On April 1, 2020, the Department of Labor issued temporary rules addressing implementation of the Families First Coronavirus Response Act (FFCRA). The rules, effective from April 1, 2020 through December 31, 2020, address several aspects of the FFCRA-created paid federal leaves, including documenting the need for qualifying leaves, interaction between the two paid leaves—the Emergency Paid Sick Leave Act (EPSLA) and the Expanded Family Medical Leave Act—created by the FFCRA, and the potential exemption of small employers (under 50 employees) from certain paid leaves. The DOL’s rules can be found at the following link: https://www.dol.gov/sites/dolgov/files/WHD/Pandemic/FFCRA.pdf.
The EPSLA describes the circumstances under which a covered employer must provide paid sick leave to an eligible employee. The first of those circumstances, and one that has created the greatest amount of confusion and uncertainty, is when “an employee is unable to work because he or she is subject to a federal, state, or local COVID-19 quarantine or isolation order.” The question often asked by clients is whether executive orders, such as the shelter in place/safer at home order issued by Governor Whitmer on March 23, 2020, fall into such a category. At the outset, the statute relates specifically to quarantine or isolation orders that prevent the employee from working. That is a critical point. While the terms “quarantine” and “isolation” have been defined by the Center for Disease Control https://www.cdc.gov/quarantine/index.html as very restrictive orders, the April 1, 2020 DOL rules define a “quarantine or isolation order” more expansively:
For purposes of the EPSLA, a quarantine or isolation order includes quarantine, isolation, containment, shelter-in-place, or stay-at-home orders issued by any Federal, State, or local government authority that cause the Employee to be unable to work even though his or her Employer has work that the Employee could perform but for the order. This also includes when a Federal, State, or local government authority has advised categories of citizens (e.g., of certain age ranges or of certain medical conditions) to shelter in place, stay at home, isolate, or quarantine, causing those categories of Employees to be unable to work even though their Employers have work for them.
This definition seems to encompass Executive Order 2020-21; however, the DOL made clear in its discussion of the rules that not all employees who are not working due to Executive Order 2020-21 are eligible for paid sick leave. The question is not only whether an employee must stay at home because of a quarantine or isolation order. Rather, “the question is whether the employee would be able to work or telework “but for” being required to comply with a quarantine or isolation order.” Employees are only eligible for paid sick leave under qualifying reason number 1 if their employer has work for them to do, and the employee cannot perform that work because of a qualifying order. If an employer does not have work for an employee to perform – even if the lack of work is due to Executive Order 2020-21 – the employee is not entitled to paid sick leave under qualifying reason number 1.

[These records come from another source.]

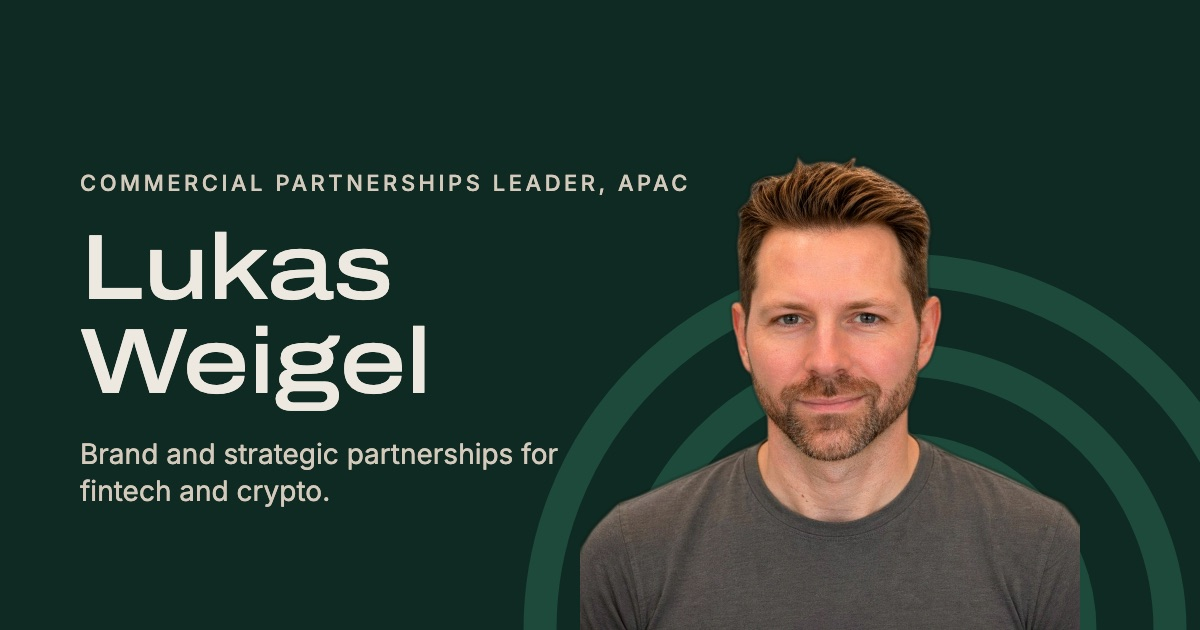
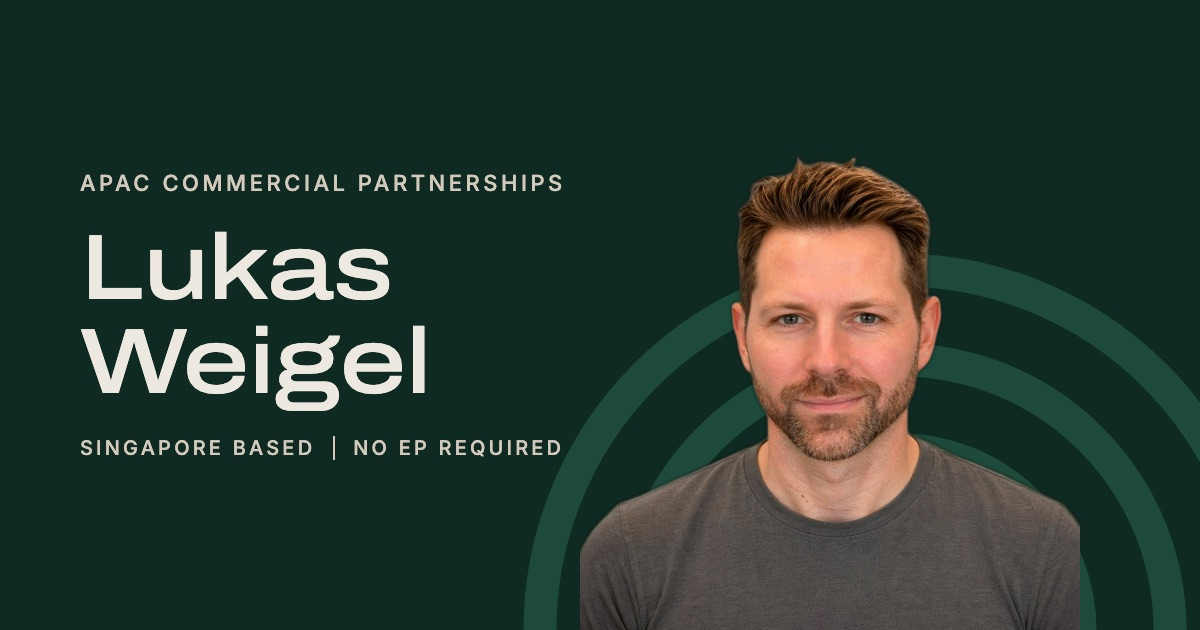
Lead with the card's wording
The page and link preview now open like the card front: "APAC Commercial Partnerships", name, then "Singapore based | No EP required". Core skills (the card back) moves up to follow the hero.

Changed region(s): [[0.0617, 0.6937, 0.4625, 0.8143], [0.0617, 0.2714, 0.5858, 0.3016]]

diff --git a/index.html b/index.html
@@ -3,10 +3,10 @@
 <head>
 <meta charset="utf-8">
 <meta name="viewport" content="width=device-width, initial-scale=1, viewport-fit=cover">
-<title>Lukas Weigel · Commercial partnerships</title>
-<meta name="description" content="Commercial partnerships leader, APAC. Eight years originating, structuring and negotiating brand partnerships. Moving in-house to brand and strategic partnerships at a fintech or crypto company.">
-<meta property="og:title" content="Lukas Weigel · Commercial partnerships leader, APAC">
-<meta property="og:description" content="Deals with Coinbase, NTT DATA and Cigna. Moving in-house to brand and strategic partnerships at a fintech or crypto company. Based in Singapore, no work pass needed.">
+<title>Lukas Weigel · APAC Commercial Partnerships</title>
+<meta name="description" content="APAC Commercial Partnerships. Singapore based, no EP required. Eight years originating, structuring and negotiating brand partnerships. Moving in-house to brand and strategic partnerships at a fintech or crypto company.">
+<meta property="og:title" content="Lukas Weigel · APAC Commercial Partnerships">
+<meta property="og:description" content="Singapore based, no EP required. Deals with Coinbase, NTT DATA and Cigna. Moving in-house to brand and strategic partnerships at a fintech or crypto company.">
 <meta property="og:image" content="https://lukas.wynarc.com/og.jpg">
 <meta property="og:url" content="https://lukas.wynarc.com/">
 <meta property="og:type" content="profile">
@@ -39,6 +39,9 @@ p { margin: 0; max-width: 64ch; }
 .hero .copy { display: grid; gap: 18px; padding-bottom: 52px; min-width: 0; }
 .hero .label { color: var(--sand); }
 .hero h1 { font-size: clamp(2.6rem, 8vw, 4.6rem); line-height: 1.02; letter-spacing: -0.01em; }
+/* Same line as under the name on the card: "Singapore based | No EP required" */
+.hero .sub { display: flex; flex-wrap: wrap; align-items: center; gap: 4px 12px; color: var(--sand); margin-top: -6px; }
+.hero .sub .bar { width: 1px; height: 1.1em; background: var(--sand); }
 .hero .lede { font-size: 1.1rem; color: var(--stone); max-width: 40ch; }
 .facts { display: flex; flex-wrap: wrap; gap: 8px; }
 .facts span { font-size: 0.8rem; border: 1px solid var(--pine); color: var(--sand); padding: 4px 10px; border-radius: 4px; }
@@ -107,11 +110,11 @@ footer { padding-block: 22px max(28px, env(safe-area-inset-bottom)); font-size: 
 <header class="hero">
   <div class="wrap">
     <div class="copy">
-      <div class="label">Commercial partnerships leader, APAC</div>
+      <div class="label">APAC Commercial Partnerships</div>
       <h1>Lukas Weigel</h1>
-      <p class="lede">Eight years originating, structuring and negotiating brand partnerships, selling into fintech, crypto, banking, cloud and consumer tech. Now moving in-house.</p>
+      <div class="label sub"><span>Singapore based</span><span class="bar" aria-hidden="true"></span><span>No EP required</span></div>
+      <p class="lede">Eight years originating, structuring and negotiating brand partnerships, selling into fintech, crypto, banking, cloud and consumer tech. Now moving <span class="nw">in-house</span>.</p>
       <div class="facts">
-        <span>Based in Singapore, no work pass needed</span>
         <span>English and German</span>
       </div>
       <div class="actions">
@@ -137,8 +140,18 @@ footer { padding-block: 22px max(28px, env(safe-area-inset-bottom)); font-size: 
 </header>
 
 <main>
+  <section class="wrap" id="skills">
+    <div class="head"><div class="rule"></div><div class="label">Core skills</div><h2>Where I add value</h2></div>
+    <div class="skills">
+      <div><h3>Strategic partnerships</h3><p><span>Origination</span><span>Deal structuring</span><span>Complex negotiation</span></p></div>
+      <div><h3>Market development</h3><p><span>APAC go-to-market</span><span>Market entry</span><span>Proposition design</span></p></div>
+      <div><h3>Commercial leadership</h3><p><span>P&amp;L ownership</span><span>Revenue growth</span><span>C-suite relationships</span></p></div>
+      <div><h3>Emerging technology</h3><p><span>Digital assets and Web3</span><span>Applied AI</span><span>AI-enabled workflows</span></p></div>
+    </div>
+  </section>
+
   <section class="wrap" id="deals">
-    <div class="head"><div class="rule"></div><div class="label">Selected deals</div><h2>What I've closed</h2></div>
+    <div class="head"><div class="label">Selected deals</div><h2>What I've closed</h2></div>
     <p class="intro">About 30 accounts across fintech, crypto, banking, cloud and consumer tech. A few of them:</p>
     <ul class="deals">
       <li><div><div class="label">Crypto</div><h3>Coinbase</h3></div><span class="val">$360K · 10x new users</span><p>Originated and closed an industry-first partnership with the Nike Melbourne Marathon, built around an NFT integration.</p></li>
@@ -150,16 +163,6 @@ footer { padding-block: 22px max(28px, env(safe-area-inset-bottom)); font-size: 
   </section>
 
   
-
-  <section class="wrap" id="skills">
-    <div class="head"><div class="label">Core skills</div><h2>Where I add value</h2></div>
-    <div class="skills">
-      <div><h3>Strategic partnerships</h3><p><span>Origination</span><span>Deal structuring</span><span>Complex negotiation</span></p></div>
-      <div><h3>Market development</h3><p><span>APAC go-to-market</span><span>Market entry</span><span>Proposition design</span></p></div>
-      <div><h3>Commercial leadership</h3><p><span>P&amp;L ownership</span><span>Revenue growth</span><span>C-suite relationships</span></p></div>
-      <div><h3>Emerging technology</h3><p><span>Digital assets and Web3</span><span>Applied AI</span><span>AI-enabled workflows</span></p></div>
-    </div>
-  </section>
 
   <section class="wrap" id="why">
     <div class="head"><div class="label">Why in-house</div><h2>What I'd bring to your partnerships team</h2></div>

To illustrate the point, the DOL used the following example:
For example, if a coffee shop closes temporarily or indefinitely due to a downturn in business related to COVID-19, it would no longer have any work for its employees. A cashier previously employed at the coffee shop who is subject to a stay-at-home order would not be able to work even if he were not required to stay at home. As such, he may not take paid sick leave because his inability to work is not due to his need to comply with the stay-at-home order, but rather due to the closure of his place of employment.
In order to understand how the statute and DOL guidance applies, one must first understand that the DOL’s guidance was intended to address the myriad of different Stay at Home orders that are currently in place throughout the country. In general, qualifying reason number 1 applies where an executive order prevents an employee, or group of employees, from going to their place of employment, and does not generally apply when the business must close or reduce workforce because of the order. This is a highly fact-specific determination and must be carefully analyzed based upon the factors at issue in your case. We are happy to help with questions.
If you have any questions about the scenario above or the new DOL rule, Nikole Canute (firstname.lastname@example.org/(616) 632-8049), Nate Wolf (email@example.com/(616) 632-8046), and Scott Dwyer (firstname.lastname@example.org/(616) 632-8033) are available to assist.